Sjava. Photo by Sabelo MKhabela.

Sjava, Saudi & Emtee Pay Homage To Their Humble Beginnings In The Video For ‘Abangani’

Sjava just released a new single and video titled 'Abangani.'

South African singer and rapper Sjava's fans have been hounding him for new music. The artist hasn't released a new song since appearing on the Black Panther Album earlier this year.

His latest single, titled "Abangani," features his label mates and frequent collaborators Saudi and Emtee, who are also the founders of ATM (African Trap Movement).

On the song, Sjava sends gratitude to his friends, who have saved and bailed him out many times. So do Saudi and Emtee.

Read: Sjava Says Future and Young Thug's Music Has Zulu Melodies, And He's Right

"Abangani" is a quintessential ATM song, it's inspirational and combines modern and South African traditional vocals styles.

In the song's video, Sjava spends time in a taxi rank, a place that he was familiar with growing up, as his mother used to sell food there. This is Sjava saying (without actually saying) that his life has come full circle. He is a successful artist with a gold-selling and critically acclaimed album, Isina Muva (2016), under his belt, but he will never forget where he comes from.

Some of the people who appear on the video speak on what type of person Sjava used to be while he still frequented the taxi rank. Heartwarming. <3

Music

6 Samples From 'Éthiopiques' in Hip-Hop

A brief history of Ethio-jazz cultural exchange featuring songs by Nas & Damian Marley, K'naan, Madlib and more.

This article was originally published on OkayAfrica in March, 2017. We're republishing it here for our Crossroads series.

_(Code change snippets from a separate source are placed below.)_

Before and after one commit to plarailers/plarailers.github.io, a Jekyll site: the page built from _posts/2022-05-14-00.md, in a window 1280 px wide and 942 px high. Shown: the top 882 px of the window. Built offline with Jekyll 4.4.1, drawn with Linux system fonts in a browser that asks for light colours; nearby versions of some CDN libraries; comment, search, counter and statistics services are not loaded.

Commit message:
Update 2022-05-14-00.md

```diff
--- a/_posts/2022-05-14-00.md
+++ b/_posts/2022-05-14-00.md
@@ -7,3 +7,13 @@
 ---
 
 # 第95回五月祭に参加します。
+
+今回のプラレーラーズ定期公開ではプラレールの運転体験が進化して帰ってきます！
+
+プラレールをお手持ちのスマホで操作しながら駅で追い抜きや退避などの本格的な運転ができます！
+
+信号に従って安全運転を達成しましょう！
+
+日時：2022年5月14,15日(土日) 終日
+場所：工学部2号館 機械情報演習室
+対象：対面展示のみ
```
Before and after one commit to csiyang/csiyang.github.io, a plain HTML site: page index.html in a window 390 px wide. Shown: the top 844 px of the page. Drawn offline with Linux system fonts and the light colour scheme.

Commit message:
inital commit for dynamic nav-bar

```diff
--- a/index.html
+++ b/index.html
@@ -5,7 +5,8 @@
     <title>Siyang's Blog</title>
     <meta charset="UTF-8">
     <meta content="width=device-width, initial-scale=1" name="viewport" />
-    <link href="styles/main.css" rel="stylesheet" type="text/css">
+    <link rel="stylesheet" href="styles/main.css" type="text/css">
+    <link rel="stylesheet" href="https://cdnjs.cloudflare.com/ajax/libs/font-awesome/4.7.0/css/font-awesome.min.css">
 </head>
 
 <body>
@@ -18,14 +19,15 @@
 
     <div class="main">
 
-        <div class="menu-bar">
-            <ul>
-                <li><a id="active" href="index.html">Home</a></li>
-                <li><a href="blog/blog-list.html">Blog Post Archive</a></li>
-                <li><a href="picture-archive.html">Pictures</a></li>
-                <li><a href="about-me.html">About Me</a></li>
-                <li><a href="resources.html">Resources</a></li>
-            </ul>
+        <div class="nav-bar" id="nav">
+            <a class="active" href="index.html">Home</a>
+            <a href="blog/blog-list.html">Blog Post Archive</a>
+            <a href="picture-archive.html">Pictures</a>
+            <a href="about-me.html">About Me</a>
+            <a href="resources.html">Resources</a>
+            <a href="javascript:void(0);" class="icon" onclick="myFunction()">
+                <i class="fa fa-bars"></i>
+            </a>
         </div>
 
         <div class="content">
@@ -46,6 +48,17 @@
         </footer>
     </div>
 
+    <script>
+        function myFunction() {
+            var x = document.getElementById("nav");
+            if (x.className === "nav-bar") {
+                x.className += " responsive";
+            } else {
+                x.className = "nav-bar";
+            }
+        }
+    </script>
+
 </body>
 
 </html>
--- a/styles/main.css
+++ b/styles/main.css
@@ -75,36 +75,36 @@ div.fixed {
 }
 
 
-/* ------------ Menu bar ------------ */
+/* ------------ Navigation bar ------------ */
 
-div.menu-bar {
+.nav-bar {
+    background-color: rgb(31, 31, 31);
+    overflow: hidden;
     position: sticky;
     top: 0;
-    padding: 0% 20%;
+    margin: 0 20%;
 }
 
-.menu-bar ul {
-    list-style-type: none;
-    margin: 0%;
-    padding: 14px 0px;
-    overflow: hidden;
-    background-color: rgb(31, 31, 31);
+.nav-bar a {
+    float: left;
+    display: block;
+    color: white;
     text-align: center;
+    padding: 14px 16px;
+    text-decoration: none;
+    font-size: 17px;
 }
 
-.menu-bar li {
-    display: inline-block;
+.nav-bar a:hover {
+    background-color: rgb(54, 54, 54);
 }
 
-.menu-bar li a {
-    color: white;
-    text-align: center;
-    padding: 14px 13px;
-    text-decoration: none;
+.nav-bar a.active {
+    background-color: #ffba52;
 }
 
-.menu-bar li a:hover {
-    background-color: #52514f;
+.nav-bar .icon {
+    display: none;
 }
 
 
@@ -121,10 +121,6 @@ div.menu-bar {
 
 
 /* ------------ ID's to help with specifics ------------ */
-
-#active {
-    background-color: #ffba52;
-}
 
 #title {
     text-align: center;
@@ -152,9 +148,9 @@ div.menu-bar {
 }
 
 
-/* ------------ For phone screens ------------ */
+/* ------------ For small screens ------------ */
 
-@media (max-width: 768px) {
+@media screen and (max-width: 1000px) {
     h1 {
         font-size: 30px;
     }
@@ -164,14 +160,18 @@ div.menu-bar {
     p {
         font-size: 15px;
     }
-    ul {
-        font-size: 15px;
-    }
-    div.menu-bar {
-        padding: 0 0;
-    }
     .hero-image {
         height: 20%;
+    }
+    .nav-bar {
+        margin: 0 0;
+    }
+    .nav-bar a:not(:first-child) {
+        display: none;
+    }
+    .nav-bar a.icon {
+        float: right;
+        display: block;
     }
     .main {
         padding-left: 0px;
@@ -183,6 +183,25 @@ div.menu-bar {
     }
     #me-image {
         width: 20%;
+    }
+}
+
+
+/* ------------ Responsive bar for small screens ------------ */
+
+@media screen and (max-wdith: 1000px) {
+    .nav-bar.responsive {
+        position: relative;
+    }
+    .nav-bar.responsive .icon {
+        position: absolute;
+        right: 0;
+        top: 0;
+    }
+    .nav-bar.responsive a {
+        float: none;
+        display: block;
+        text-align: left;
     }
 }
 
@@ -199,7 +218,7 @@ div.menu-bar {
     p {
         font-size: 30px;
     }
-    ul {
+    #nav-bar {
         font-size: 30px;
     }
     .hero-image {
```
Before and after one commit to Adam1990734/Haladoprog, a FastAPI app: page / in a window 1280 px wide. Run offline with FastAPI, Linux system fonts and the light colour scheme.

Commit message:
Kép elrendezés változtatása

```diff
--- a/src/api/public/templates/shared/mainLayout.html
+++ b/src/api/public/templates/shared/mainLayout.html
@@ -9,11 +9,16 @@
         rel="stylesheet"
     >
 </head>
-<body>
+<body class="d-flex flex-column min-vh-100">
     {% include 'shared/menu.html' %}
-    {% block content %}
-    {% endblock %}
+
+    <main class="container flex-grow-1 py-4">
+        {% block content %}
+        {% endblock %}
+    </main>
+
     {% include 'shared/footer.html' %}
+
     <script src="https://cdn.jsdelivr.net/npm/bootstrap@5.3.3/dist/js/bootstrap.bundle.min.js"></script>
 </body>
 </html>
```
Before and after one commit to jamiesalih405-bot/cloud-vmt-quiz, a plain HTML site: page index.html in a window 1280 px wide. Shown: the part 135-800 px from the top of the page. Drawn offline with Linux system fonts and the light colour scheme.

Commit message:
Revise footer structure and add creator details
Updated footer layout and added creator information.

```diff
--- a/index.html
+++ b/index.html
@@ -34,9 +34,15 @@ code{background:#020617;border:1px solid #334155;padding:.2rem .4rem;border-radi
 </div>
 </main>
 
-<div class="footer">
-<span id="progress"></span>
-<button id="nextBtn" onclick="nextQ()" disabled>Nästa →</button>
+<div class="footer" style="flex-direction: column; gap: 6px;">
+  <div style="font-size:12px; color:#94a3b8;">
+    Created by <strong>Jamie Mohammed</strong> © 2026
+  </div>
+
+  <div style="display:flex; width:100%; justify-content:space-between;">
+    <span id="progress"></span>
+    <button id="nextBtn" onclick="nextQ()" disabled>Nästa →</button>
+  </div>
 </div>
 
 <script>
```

It's 2000 something. I'm holed up in my bedroom searching for samples to chop up on Fruity Loops. While deep into the free-market jungle of Amazon's suggested music section, I stumble across a compilation of Ethiopian music with faded pictures of nine guys jamming in white suit jackets. I press play on the 30 second sample.

My mind races with the opportunities these breakbeats offered a budding beat maker. Catchy organs, swinging horns, funky guitar riffs, soulful melodies and grainy and pained vocalists swoon over love lost and gained. Sung in my mother tongue—Amharic—this was a far cry from the corny synthesizer music of the 1990s that my parents played on Saturday mornings. I could actually sample this shit.

The next day, I burn a CD and pop it into my dad's car. His eyes light up when the first notes ooze out of the speakers. “Where did you get this?" He asks puzzlingly. “The internet," I respond smiling.

In the 1970s my dad was one of thousands of high school students in Addis Ababa protesting the monarchy. The protests eventually created instability which lead to a coup d'état. The monarchy was overthrown and a Marxist styled military junta composed of low ranking officers called the Derg came to power. The new regime subsequently banned music they deemed to be counter revolutionary. When the Derg came into power, Amha Eshete, a pioneering record producer and founder of Ahma Records, fled to the US and the master recordings of his label's tracks somehow ended up in a warehouse in Greece.

Keep reading... Show less

get okayafrica in your inbox

popular.

How Nigerian Streetwear Brand, Daltimore, is Rising To Celebrity Status

We spoke with founder and creative director David Omigie about expression through clothing and that #BBNaija pic.